By Anna Cavallo, Associate Editor
Last week a series of articles in The New York Times caught my attention—three pieces about the roller coaster ride a few oncologists and cancer patients have been on throughout a clinical trial for a new melanoma treatment. For trial patients with a certain variety of this deadly skin cancer, the experimental drug PLX4032 had achieved astounding results, stopping or reversing the progress of the disease. For months the drug was letting patients defy the short life expectancies that come with advanced melanoma.
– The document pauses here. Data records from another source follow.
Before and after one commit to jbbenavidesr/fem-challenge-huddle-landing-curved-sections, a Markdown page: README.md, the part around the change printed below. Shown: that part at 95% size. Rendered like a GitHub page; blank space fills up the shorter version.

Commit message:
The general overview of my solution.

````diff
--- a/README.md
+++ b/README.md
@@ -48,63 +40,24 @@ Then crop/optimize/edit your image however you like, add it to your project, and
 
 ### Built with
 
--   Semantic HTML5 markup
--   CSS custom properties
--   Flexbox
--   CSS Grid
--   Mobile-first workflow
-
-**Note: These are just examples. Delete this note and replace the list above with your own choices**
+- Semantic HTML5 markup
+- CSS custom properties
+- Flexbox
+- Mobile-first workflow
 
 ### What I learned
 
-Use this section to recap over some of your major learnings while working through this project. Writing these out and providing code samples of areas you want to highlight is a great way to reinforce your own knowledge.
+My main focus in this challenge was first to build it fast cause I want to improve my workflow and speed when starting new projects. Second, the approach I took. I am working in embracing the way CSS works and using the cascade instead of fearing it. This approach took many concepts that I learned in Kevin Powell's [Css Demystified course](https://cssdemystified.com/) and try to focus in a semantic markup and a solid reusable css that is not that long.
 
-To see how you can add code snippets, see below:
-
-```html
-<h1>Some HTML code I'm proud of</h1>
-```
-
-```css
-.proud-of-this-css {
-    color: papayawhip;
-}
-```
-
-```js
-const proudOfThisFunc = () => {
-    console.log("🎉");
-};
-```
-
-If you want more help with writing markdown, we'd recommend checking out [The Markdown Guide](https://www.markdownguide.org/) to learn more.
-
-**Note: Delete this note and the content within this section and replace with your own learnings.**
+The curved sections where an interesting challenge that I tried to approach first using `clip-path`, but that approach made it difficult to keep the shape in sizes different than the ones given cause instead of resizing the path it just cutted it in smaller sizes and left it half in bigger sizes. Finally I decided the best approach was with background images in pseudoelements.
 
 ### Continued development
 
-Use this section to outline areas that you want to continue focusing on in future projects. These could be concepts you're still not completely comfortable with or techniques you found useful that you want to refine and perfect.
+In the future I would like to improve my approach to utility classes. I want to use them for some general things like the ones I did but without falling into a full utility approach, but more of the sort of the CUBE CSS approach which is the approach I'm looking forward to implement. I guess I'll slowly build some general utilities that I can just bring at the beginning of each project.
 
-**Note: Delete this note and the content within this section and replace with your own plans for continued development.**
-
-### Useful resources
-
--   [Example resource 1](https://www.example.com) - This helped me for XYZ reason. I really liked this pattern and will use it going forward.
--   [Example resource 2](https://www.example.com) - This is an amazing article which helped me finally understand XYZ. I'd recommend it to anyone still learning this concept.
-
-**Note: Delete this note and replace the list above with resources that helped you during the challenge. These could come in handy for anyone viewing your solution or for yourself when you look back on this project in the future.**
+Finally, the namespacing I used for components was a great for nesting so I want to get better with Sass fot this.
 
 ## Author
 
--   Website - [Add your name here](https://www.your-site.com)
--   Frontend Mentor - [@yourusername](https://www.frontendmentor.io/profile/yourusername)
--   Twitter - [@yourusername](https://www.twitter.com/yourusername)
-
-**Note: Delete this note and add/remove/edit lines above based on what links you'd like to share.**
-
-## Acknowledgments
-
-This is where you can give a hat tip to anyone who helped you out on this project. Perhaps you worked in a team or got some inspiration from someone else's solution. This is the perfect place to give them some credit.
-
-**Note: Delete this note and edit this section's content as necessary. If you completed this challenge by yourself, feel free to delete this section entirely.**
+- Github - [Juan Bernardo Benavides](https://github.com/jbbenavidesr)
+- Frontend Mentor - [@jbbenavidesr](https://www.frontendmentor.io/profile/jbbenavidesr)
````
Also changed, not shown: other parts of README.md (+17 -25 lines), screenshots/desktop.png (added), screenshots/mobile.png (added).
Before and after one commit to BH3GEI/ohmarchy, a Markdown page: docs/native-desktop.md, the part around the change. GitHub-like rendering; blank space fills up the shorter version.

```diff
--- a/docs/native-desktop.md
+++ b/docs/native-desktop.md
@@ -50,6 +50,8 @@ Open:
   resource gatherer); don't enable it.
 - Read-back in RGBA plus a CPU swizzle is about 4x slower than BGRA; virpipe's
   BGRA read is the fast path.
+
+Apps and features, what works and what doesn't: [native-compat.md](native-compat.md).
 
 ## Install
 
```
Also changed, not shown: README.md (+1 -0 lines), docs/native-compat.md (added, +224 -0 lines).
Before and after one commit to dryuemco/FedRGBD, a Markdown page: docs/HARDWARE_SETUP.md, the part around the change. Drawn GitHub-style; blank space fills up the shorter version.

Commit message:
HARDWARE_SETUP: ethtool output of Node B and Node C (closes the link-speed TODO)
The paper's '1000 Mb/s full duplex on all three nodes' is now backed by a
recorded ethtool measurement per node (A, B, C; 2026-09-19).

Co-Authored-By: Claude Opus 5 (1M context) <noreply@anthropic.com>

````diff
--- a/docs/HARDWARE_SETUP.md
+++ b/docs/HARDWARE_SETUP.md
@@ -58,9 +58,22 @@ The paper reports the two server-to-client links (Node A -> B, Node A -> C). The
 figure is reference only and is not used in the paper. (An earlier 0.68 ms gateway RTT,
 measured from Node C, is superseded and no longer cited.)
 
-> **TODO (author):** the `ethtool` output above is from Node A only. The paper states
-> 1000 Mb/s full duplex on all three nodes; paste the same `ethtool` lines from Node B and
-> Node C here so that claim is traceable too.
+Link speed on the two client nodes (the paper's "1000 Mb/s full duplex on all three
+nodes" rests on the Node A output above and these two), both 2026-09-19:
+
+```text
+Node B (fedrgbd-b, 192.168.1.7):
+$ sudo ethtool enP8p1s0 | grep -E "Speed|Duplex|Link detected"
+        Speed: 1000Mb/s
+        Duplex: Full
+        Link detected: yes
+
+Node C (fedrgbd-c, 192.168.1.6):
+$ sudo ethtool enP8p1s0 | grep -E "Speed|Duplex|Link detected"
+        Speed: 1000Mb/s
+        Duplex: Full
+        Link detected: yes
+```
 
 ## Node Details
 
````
It was the first of many genetically targeted drugs to have such long-lasting results: it “held off the cancer by blocking a particular protein in [the cancer] cells that was spurring them to multiply.” It allowed one patient who had been on a feeding tube to enjoy a cinnamon roll again; it allowed others to celebrate anniversaries and kids’ birthdays they hadn’t expected to live to see.
For me, having known a melanoma victim, these success stories caught me off-guard in a way no medical breakthrough news ever has. The possibility that scientists may actually find a cure—sooner rather than later—was overwhelming. I realized that the arrival of that miracle drug would cause me, and probably many others, to relive the loss in a new way. Science is not always fair. Why not a few days/months/years sooner? What took so long?
…I guess the logical answer seems to be because this is incredibly advanced medical science. (Which, I know, is also true for countless other modern medical treatments and those in development.) And, unfortunately, PLX4032 is still not the true melanoma miracle drug—trial patients eventually relapsed. Doctors are now pushing for it to be tested and approved in combination with other new drugs, hoping it will be effective longer.
But breakthroughs like this, in spite of past loss and frustration, make me want to hug everyone I know in the field of genetics. They make me want to support more research in whatever ways possible. And they make me want to do what I can to insure that every scientifically-inclined student today has the resources and the opportunities to feed their curiosity, develop their skills, and perhaps someday contribute to solving the medical miracles that await.
As a Lerner editor, the way for me to do this at the moment seems to be staying dedicated to producing high-quality science books. Books that will engage girls as well as boys, elementary naturalists as well as teen physicists, future oncologists as well as future engineers. We’re always thinking about which fields or approaches to science would lend well to our list in upcoming seasons, but for a few series that are already available to young scientists, check out Cool Science, Early Bird subsets (Earth Science, Astronomy, and Body Systems, to name a few), and Twenty-First Century Medical Library. Got any ideas on how else we can help foster the next generation of scientists? Leave a comment and let us know.